To do: Exclude any images and output the remaining records exactly.

Data for processing:
****
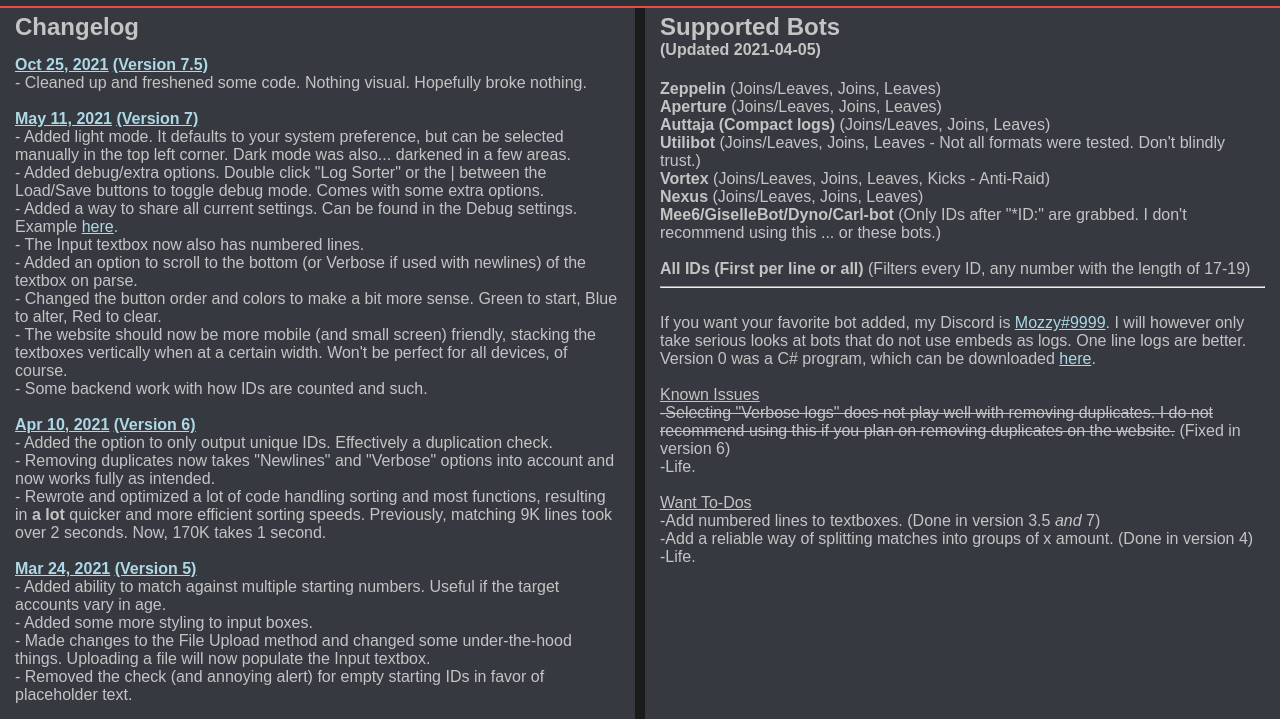
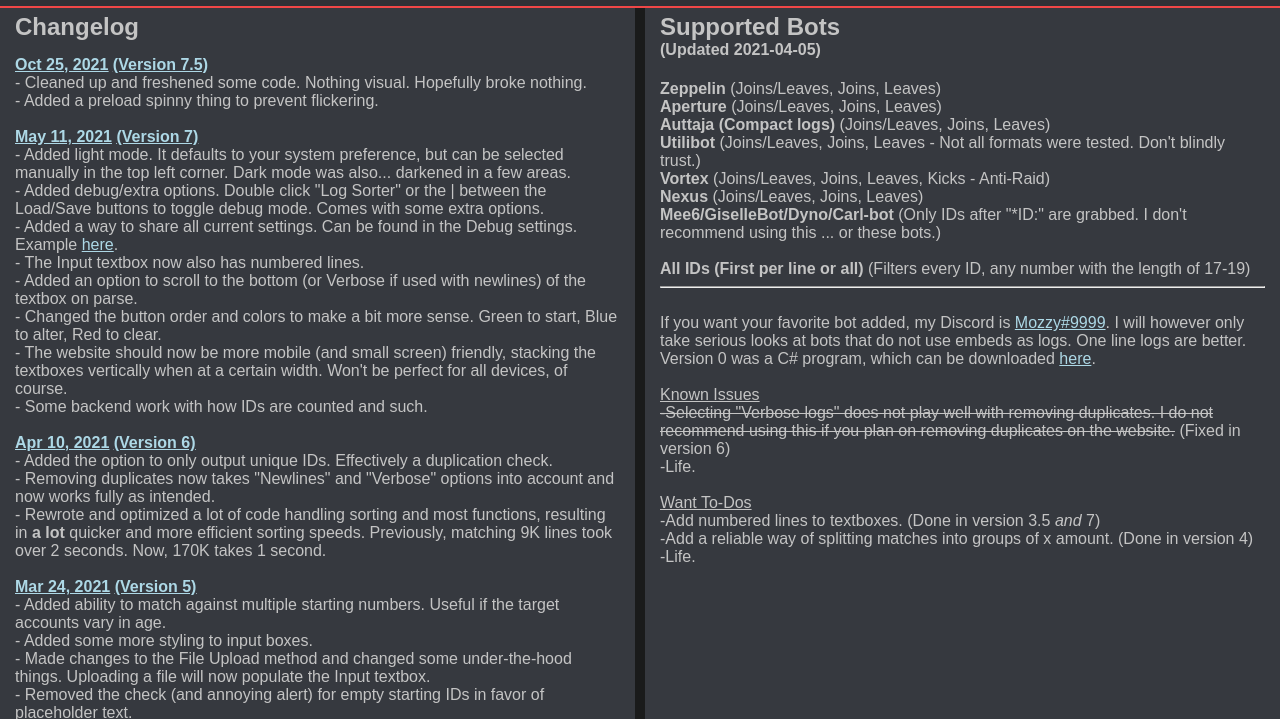
Before and after one commit to leonlarsson/logsorter, a plain HTML site: page changelog/index.html in a window 1280 px wide. Shown: the part 69-788 px from the top of the page. Drawn offline with Linux system fonts and the light colour scheme.

Commit message:
update changelog to include preload spinny thing

```diff
--- a/changelog/index.html
+++ b/changelog/index.html
@@ -106,6 +106,8 @@
 			<u><b><a title="Click to experience it." href="../old/v7.5">(Version 7.5)</a></b></u>
 			<br>
 			- Cleaned up and freshened some code. Nothing visual. Hopefully broke nothing.
+			<br>
+			- Added a preload spinny thing to prevent flickering.
 
 
 			<br><br>
```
****
Exercise answer:
Before and after one commit to leonlarsson/logsorter, a plain HTML site: page changelog/index.html in a window 1280 px wide. Shown: the part 69-788 px from the top of the page. Drawn offline with Linux system fonts and the light colour scheme.

Commit message:
update changelog to include preload spinny thing

```diff
--- a/changelog/index.html
+++ b/changelog/index.html
@@ -106,6 +106,8 @@
 			<u><b><a title="Click to experience it." href="../old/v7.5">(Version 7.5)</a></b></u>
 			<br>
 			- Cleaned up and freshened some code. Nothing visual. Hopefully broke nothing.
+			<br>
+			- Added a preload spinny thing to prevent flickering.
 
 
 			<br><br>
```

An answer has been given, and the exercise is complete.